**Stored data entries**
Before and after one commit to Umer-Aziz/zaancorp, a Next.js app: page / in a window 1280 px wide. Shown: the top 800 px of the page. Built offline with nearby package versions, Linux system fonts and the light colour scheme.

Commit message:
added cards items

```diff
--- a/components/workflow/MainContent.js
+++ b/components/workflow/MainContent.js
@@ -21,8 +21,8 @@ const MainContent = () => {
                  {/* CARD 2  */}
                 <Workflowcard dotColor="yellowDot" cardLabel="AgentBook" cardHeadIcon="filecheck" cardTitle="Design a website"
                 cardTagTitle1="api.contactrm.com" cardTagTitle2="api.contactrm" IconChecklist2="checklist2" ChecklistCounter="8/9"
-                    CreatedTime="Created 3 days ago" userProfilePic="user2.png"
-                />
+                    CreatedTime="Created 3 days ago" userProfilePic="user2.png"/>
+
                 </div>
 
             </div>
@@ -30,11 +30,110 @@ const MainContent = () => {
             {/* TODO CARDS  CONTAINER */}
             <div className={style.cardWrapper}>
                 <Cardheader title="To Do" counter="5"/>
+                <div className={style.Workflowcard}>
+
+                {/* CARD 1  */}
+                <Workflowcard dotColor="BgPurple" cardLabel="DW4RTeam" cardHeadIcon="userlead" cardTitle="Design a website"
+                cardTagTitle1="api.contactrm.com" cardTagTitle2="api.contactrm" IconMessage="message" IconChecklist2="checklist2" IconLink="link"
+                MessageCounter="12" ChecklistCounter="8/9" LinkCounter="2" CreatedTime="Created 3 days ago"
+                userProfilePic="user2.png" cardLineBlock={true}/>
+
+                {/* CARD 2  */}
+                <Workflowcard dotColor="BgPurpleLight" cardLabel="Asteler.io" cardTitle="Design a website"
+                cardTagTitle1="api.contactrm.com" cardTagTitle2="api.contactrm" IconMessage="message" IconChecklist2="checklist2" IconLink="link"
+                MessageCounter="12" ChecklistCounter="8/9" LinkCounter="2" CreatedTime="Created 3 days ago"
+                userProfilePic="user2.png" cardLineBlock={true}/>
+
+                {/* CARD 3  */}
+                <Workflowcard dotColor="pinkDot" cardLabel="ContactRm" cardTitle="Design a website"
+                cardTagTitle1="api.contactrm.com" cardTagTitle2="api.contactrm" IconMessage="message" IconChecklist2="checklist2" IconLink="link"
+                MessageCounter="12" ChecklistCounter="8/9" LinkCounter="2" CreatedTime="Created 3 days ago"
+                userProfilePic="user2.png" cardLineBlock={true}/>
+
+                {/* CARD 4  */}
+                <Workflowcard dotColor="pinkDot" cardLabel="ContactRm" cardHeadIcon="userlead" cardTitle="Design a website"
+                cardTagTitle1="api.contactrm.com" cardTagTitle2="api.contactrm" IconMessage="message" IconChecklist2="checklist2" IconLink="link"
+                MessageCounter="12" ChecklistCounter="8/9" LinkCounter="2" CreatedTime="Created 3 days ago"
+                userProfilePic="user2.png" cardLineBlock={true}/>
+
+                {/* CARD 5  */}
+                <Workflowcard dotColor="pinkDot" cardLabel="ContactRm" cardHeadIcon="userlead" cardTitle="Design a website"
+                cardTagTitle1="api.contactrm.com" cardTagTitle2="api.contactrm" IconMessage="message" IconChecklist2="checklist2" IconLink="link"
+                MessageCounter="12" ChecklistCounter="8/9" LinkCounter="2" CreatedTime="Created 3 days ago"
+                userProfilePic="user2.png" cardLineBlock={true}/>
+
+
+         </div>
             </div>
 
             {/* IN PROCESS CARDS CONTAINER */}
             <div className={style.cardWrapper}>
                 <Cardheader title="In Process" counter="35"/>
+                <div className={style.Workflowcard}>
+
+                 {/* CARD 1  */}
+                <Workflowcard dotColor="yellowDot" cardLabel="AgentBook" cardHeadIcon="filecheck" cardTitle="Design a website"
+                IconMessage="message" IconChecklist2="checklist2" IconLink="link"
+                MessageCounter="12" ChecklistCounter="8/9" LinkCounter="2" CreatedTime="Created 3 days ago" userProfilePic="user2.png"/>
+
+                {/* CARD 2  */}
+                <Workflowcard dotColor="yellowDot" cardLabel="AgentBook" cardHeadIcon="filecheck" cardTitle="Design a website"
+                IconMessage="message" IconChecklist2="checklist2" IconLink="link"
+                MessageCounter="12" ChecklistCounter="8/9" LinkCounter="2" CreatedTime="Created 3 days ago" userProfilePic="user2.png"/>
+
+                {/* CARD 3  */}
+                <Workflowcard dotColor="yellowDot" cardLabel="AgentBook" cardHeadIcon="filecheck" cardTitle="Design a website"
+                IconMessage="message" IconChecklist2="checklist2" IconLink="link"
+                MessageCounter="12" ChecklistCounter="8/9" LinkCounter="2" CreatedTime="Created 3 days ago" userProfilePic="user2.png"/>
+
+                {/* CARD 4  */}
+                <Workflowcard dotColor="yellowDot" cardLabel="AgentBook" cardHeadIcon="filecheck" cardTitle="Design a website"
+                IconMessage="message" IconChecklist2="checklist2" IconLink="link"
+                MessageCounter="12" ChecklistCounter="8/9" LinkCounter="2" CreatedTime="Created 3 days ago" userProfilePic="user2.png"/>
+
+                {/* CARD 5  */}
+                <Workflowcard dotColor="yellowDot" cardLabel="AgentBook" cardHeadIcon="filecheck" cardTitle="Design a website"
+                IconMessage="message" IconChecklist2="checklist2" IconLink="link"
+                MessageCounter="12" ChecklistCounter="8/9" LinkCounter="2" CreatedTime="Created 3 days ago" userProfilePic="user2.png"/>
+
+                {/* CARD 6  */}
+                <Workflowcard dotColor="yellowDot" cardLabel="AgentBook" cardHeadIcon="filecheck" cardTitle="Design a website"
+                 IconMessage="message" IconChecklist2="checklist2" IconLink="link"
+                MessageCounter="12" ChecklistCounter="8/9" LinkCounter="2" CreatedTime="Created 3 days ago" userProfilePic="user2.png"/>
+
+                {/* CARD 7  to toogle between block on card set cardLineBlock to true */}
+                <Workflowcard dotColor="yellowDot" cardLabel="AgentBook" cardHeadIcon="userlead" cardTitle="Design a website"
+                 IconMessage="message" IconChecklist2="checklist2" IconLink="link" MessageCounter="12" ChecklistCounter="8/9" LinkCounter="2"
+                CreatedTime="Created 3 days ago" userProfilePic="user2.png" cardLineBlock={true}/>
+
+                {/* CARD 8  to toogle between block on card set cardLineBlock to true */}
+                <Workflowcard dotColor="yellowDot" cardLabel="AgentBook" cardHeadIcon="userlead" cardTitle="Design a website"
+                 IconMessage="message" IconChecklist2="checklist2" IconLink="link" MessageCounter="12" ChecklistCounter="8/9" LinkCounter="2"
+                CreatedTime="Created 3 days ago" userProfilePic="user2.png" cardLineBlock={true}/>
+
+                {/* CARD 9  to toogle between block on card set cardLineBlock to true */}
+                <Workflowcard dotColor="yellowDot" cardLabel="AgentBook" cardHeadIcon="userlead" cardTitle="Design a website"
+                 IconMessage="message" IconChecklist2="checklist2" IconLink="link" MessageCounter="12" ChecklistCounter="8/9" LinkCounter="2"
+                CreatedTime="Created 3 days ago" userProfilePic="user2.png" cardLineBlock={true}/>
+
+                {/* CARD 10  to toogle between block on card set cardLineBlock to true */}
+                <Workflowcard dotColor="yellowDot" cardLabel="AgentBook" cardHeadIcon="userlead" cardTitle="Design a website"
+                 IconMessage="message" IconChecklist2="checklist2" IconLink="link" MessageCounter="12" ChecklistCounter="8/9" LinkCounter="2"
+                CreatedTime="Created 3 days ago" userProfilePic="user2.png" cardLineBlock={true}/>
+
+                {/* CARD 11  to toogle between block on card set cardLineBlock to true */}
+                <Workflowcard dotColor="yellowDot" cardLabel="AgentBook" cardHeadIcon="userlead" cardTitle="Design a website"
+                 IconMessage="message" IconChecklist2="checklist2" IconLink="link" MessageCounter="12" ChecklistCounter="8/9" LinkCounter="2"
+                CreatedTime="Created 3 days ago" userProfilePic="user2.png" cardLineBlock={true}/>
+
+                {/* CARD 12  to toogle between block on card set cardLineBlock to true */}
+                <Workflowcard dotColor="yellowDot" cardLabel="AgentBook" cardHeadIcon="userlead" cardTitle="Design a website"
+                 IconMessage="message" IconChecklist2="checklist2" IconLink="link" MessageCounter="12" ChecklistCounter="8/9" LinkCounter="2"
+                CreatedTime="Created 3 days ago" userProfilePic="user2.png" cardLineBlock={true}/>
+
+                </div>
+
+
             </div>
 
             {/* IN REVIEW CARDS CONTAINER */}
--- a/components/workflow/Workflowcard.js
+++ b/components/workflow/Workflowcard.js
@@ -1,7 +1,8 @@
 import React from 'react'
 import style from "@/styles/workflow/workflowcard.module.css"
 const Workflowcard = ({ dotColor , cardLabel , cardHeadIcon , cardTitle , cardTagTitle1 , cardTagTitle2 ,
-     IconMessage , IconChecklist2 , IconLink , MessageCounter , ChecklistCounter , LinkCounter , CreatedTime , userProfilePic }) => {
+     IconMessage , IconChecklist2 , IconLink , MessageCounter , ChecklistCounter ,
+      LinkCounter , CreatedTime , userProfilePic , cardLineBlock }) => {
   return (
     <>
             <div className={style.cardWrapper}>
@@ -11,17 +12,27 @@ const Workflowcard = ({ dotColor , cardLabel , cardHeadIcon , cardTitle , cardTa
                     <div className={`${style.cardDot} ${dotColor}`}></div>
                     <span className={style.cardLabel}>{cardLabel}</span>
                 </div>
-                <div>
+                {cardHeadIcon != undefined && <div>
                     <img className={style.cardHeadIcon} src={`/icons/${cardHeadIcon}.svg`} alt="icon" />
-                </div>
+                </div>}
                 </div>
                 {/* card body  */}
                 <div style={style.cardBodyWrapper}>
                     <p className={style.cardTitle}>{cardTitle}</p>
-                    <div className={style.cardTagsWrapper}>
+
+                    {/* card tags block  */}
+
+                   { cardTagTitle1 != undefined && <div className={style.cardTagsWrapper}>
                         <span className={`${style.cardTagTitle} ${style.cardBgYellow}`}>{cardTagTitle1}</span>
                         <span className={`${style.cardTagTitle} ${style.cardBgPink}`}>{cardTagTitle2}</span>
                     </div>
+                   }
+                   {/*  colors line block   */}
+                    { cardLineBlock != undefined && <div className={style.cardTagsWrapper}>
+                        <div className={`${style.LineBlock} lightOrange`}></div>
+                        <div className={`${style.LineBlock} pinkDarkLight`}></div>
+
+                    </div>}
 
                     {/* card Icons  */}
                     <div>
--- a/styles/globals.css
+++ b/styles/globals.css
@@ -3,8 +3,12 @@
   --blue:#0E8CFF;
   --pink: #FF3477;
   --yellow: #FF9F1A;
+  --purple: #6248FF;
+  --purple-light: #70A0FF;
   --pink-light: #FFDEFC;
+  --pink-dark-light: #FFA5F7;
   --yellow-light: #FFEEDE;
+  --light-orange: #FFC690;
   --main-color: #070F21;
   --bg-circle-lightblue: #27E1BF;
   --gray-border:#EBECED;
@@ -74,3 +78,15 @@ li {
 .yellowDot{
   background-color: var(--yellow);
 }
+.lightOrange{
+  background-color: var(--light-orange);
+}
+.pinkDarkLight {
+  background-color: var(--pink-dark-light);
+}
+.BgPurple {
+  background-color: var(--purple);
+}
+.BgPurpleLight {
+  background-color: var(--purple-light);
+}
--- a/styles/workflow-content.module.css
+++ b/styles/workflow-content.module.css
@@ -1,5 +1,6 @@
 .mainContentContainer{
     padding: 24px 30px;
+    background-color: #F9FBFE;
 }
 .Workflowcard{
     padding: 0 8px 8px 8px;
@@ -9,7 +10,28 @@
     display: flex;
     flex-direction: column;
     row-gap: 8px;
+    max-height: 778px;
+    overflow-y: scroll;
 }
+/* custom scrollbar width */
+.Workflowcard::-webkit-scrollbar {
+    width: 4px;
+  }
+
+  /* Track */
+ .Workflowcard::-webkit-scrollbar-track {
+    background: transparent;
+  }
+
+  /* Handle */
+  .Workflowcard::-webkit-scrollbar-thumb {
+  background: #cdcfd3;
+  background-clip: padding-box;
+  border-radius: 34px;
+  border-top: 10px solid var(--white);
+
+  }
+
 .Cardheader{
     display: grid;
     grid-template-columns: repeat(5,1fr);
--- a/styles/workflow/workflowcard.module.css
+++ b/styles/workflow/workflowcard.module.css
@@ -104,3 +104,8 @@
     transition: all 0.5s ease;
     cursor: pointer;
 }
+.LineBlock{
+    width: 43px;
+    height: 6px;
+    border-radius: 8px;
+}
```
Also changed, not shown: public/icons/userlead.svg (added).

**Required action**
Scan the records above. Return every line with "module" in it.

**Answer to this exercise**
 import style from "@/styles/workflow/workflowcard.module.css"
--- a/styles/workflow-content.module.css
+++ b/styles/workflow-content.module.css
--- a/styles/workflow/workflowcard.module.css
+++ b/styles/workflow/workflowcard.module.css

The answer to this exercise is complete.